Timothy Owen, a former Edmond Police Department officer and current EPD civilian employee, was arrested Monday at the Edmond Public Safety Center after the department completed an investigation into alleged inappropriate conduct with a 14-year-old girl.
Owen, 68, served as an EPD officer from 1986 to 2015. Upon retirement in 2015, Owen transitioned into an administrative role with the department as a civilian employee, according to Emily Ward, EPD public information officer.
After his arrest Monday, Owen was first booked into the Edmond Municipal Jail before being transported to the Oklahoma County Detention Center.
Ward said the police department received a letter a few weeks ago that included allegations about Owen’s conduct with a teenager in the summer of 2022. The letter was forwarded to detectives for review on March 29, Ward said.
According to a probable cause affidavit filed in Oklahoma County District Court, the letter stated that Owen “was texting her at school, during night, sometimes 60 or 70 texts a day.” Texts from Owen included, “are you a virgin?” and “I want to be your first,” according to the probable cause affidavit.
After receiving the letter, the Edmond Police Department identified the minor child and interviewed her on April 7. During the interview, she confirmed that Owen is part of her extended family, although it is not clear whether the relation is by marriage or by blood. She said she would spend time with Owen at his work and around other family members.

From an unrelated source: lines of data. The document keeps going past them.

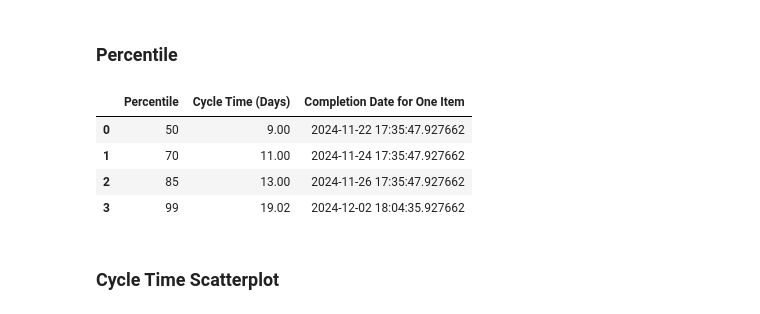
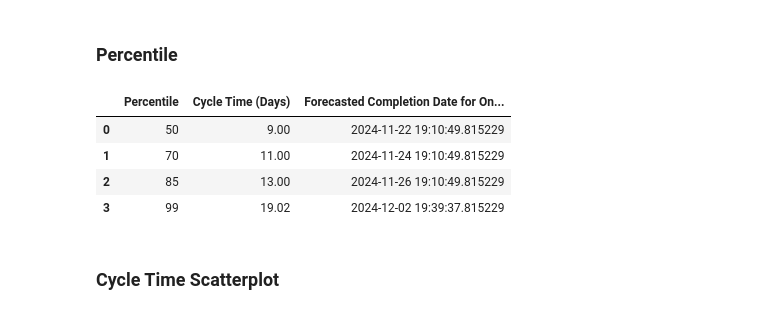
Before and after one commit to SelrahcD/monte-carlo-forecasting-notebook, a Jupyter notebook: forecasting.ipynb, the cells around one changed output. Saved outputs shown, nothing was run; the diff lists cells and outputs as text; code cells hidden in the pictures.

```diff
--- a/forecasting.ipynb
+++ b/forecasting.ipynb
@@ -58,29 +58,29 @@ data
 # %%
 percentiles = [50, 70, 85, 99]
 completion_date_percentiles = [data['Cycle Time'].quantile(p / 100) for p in percentiles]
 
 start_date = pd.Timestamp.today()
 
 completion_date = start_date
 
 completion_date += timedelta(days=10)
 
 # Create a DataFrame to display the percentiles and their values
 percentile_values = pd.DataFrame({
     "Percentile": percentiles,
     "Cycle Time (Days)": completion_date_percentiles
 })
 
-percentile_values['Completion Date for One Item'] = percentile_values['Cycle Time (Days)'].apply(lambda days: start_date + timedelta(days=days))
+percentile_values['Forecasted Completion Date for One Item'] = percentile_values['Cycle Time (Days)'].apply(lambda days: start_date + timedelta(days=days))
 
 # Display the DataFrame
 percentile_values
 # %% [output]
-|  | Percentile | Cycle Time (Days) | Completion Date for One Item |
-| 0 | 50 | 9.00 | 2024-11-22 17:35:47.927662 |
-| 1 | 70 | 11.00 | 2024-11-24 17:35:47.927662 |
-| 2 | 85 | 13.00 | 2024-11-26 17:35:47.927662 |
-| 3 | 99 | 19.02 | 2024-12-02 18:04:35.927662 |
+|  | Percentile | Cycle Time (Days) | Forecasted Completion Date for On... |
+| 0 | 50 | 9.00 | 2024-11-22 19:10:49.815229 |
+| 1 | 70 | 11.00 | 2024-11-24 19:10:49.815229 |
+| 2 | 85 | 13.00 | 2024-11-26 19:10:49.815229 |
+| 3 | 99 | 19.02 | 2024-12-02 19:39:37.815229 |
 # %% [markdown]
 ### Cycle Time Scatterplot
 # %%
```
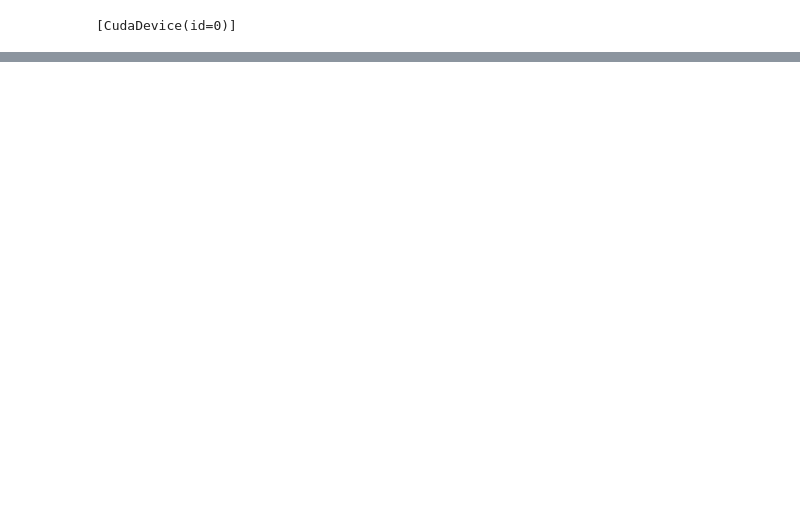
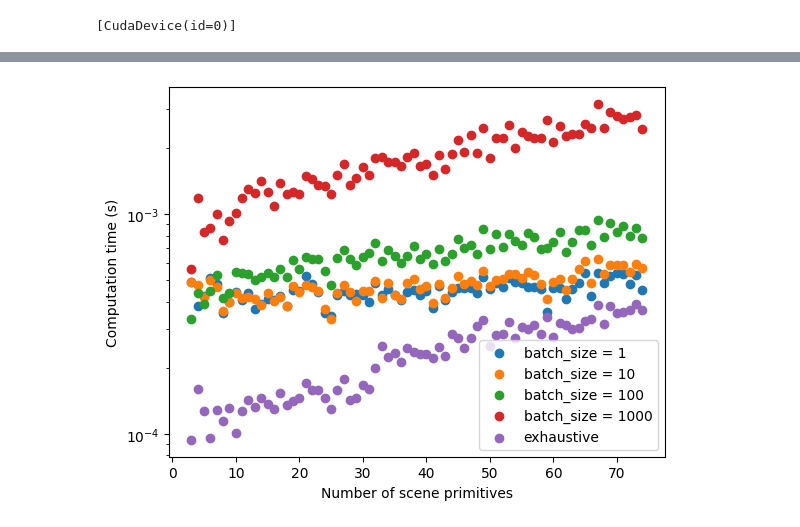
Before and after one commit to jeertmans/sampling-paths, a Jupyter notebook: benchmark.ipynb, the cells around one changed output, grey strips where cells are left out. Drawn from its saved outputs; the diff is of its cells as text; code cells hidden in the pictures; blank space fills up the shorter version.

```diff
--- a/benchmark.ipynb
+++ b/benchmark.ipynb
@@ -95,0 +108,86 @@ KeyboardInterrupt:
+# %%
+with jax.default_device(jax.devices(backend="cpu")[0]):
+    key = jr.key(1234)
+
+
+    @eqx.filter_jit
+    def bench_fun(
+        model: Model,
+        scene: TriangleScene,
+        batch_size: int,
+        key: PRNGKeyArray | None,
+    ) -> Int[Array, ""]:
+        if key is not None:
+            path_candidates = jax.vmap(lambda key: model(scene, key=key))(
+                jr.split(key, batch_size)
+            )
+            paths = scene.compute_paths(path_candidates=path_candidates)
+        else:
+            paths = scene.compute_paths(order=model.order)
+        return paths.mask.sum()
+
+
+    for order, order_key in enumerate(tqdm(jr.split(key, 3)), start=1):
+        model_key, stats_key = jr.split(order_key)
+        model = Model(
+            order=order,
+            num_embeddings=64,
+            width_size=128,
+            depth=2,
+            inference=True,
+            key=model_key,
+        )
+
+        stats = defaultdict(lambda: defaultdict(list))
+
+        for scene_key in tqdm(
+            jr.split(stats_key, 1000),
+            desc="Collecting statistics over multiple scenes",
+            leave=False,
+        ):
+            scene = random_scene(
+                min_fill_factor=0.1,
+                max_fill_factor=1.0,
+                sample_objects=False,
+                include_floor=False,
+                key=scene_key,
+            )
+            # We drop masked objects to reduce the size of the exhaustive search, for a fair comparison
+            scene = eqx.tree_at(lambda s: s.mesh, scene, scene.mesh.masked())
+            n = scene.mesh.num_primitives
+            for batch_size in [1, 10, 100, 1000]:
+                # Bench our model (reusing random keys is not a problem here)
+                bench_fun(model, scene, batch_size=batch_size, key=jr.key(0))
+                %timeit -q -v t bench_fun(model, scene, batch_size=batch_size, key=jr.key(1)).block_until_ready()
+                stats[batch_size][n].append(t.average)
+
+            # Bench exhaustive method
+            bench_fun(model, scene, batch_size=batch_size, key=None)
+            %timeit -q -v t bench_fun(model, scene, batch_size=batch_size, key=None).block_until_ready()
+            stats[None][n].append(t.average)
+
+        results = {}
+        plt.figure()
+        for batch_size in stats:
+            ns = []
+            ts = []
+            for n in stats[batch_size]:
+                ns.append(n)
+                ts.append(statistics.mean(stats[batch_size][n]))
+
+            results[batch_size] = (ns, ts)
+
+            label = f"{batch_size = }" if batch_size is not None else "exhaustive"
+            plt.scatter(ns, ts, label=label)
+
+        with open(f"cpu_benchmarks_{order}.json", "w") as f:
+            json.dump(results, f)
+
+        plt.legend()
+        plt.yscale("log")
+        plt.xlabel("Number of scene primitives")
+        plt.ylabel("Computation time (s)")
+        plt.savefig(f"cpu_benchmarks_{order}.pdf")
+        plt.show()
+# %% [output]
+[figure, added]
```
Also changed, not shown: parts of 3 cells of this notebook.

The child also told officers that Owen would video chat her using Google Duo. She said Owen would tell her how “hot” and “sexy” she looked. After Owen made these comments, the girl told Owen that she would tell his wife, which he discouraged.
According to the probable cause affidavit, the child also spoke about a time Owen wanted her to sneak out of the house so he could pick her up. She told detectives that during their relationship, Owen told her to delete the text messages between them.
Owen is facing one count of facilitating, encouraging, offering or soliciting sexual conduct or engaging in sexual communication with a minor or person believed to be a minor. The crime is punishable by up to 10 years of jail time, a $10,000 fine, or both.
Friday morning, an Oklahoma County Detention Center receptionist said Owen was released Tuesday after posting a $50,000 bond.
Findings of separate EPD internal investigation still unreleased
In January, an attorney with the Phillips Murrah law firm provided EPD with a report related to a year-long investigation into allegations of racism, sexism and workplace bullying by EPD Deputy Chief Tim Dorsey. The allegations were made against Dorsey by a fellow officer who has since left the department for a police chief position in Salina, Kansas.
Edmond City Attorney Stephen Murdock said the law firm’s findings would be reviewed by EPD Chief J.D. Younger and Edmond City Manager Scot Rigby to determine any final action affecting Dorsey’s employment. But more than two months later, city officials have not revealed the findings of the investigation. The City of Edmond denied NonDoc’s Open Records Act request for the investigative report in early February.
The City of Edmond hired Phillips Murrah attorney Candace Lisle on Jan. 19, 2022, to conduct an investigation into the allegations against Dorsey. However, the city has no formal contract with her or the law firm, Murdock said in November 2022. Dorsey has attended public meetings since the report was completed in January.
During a Ward 1 Edmond City Council debate at the University of Central Oklahoma last month, eventual Ward 1 councilman-elect Tom Robins said, at minimum, a summary of the investigative findings should be released to the public.
“A summary report would be helpful,” he said. “I want to have a city that has confidence always. We do that by not acting out of fear, but just working on facts, and so we want to bring facts to light. That, you know, that comes with all of city government.”
Robins’ opponent, Ashley Bradley, agreed.
“I think that we all deserve to know what’s going on with our first responders, with our police, with our leadership in this town,” Bradley said. “I think that’s important, and I think that transparency is something that currently kind of lacks in multiple departments. So yes, I do believe that it needs to be at bare minimum a summary of what has gone on, what has happened.”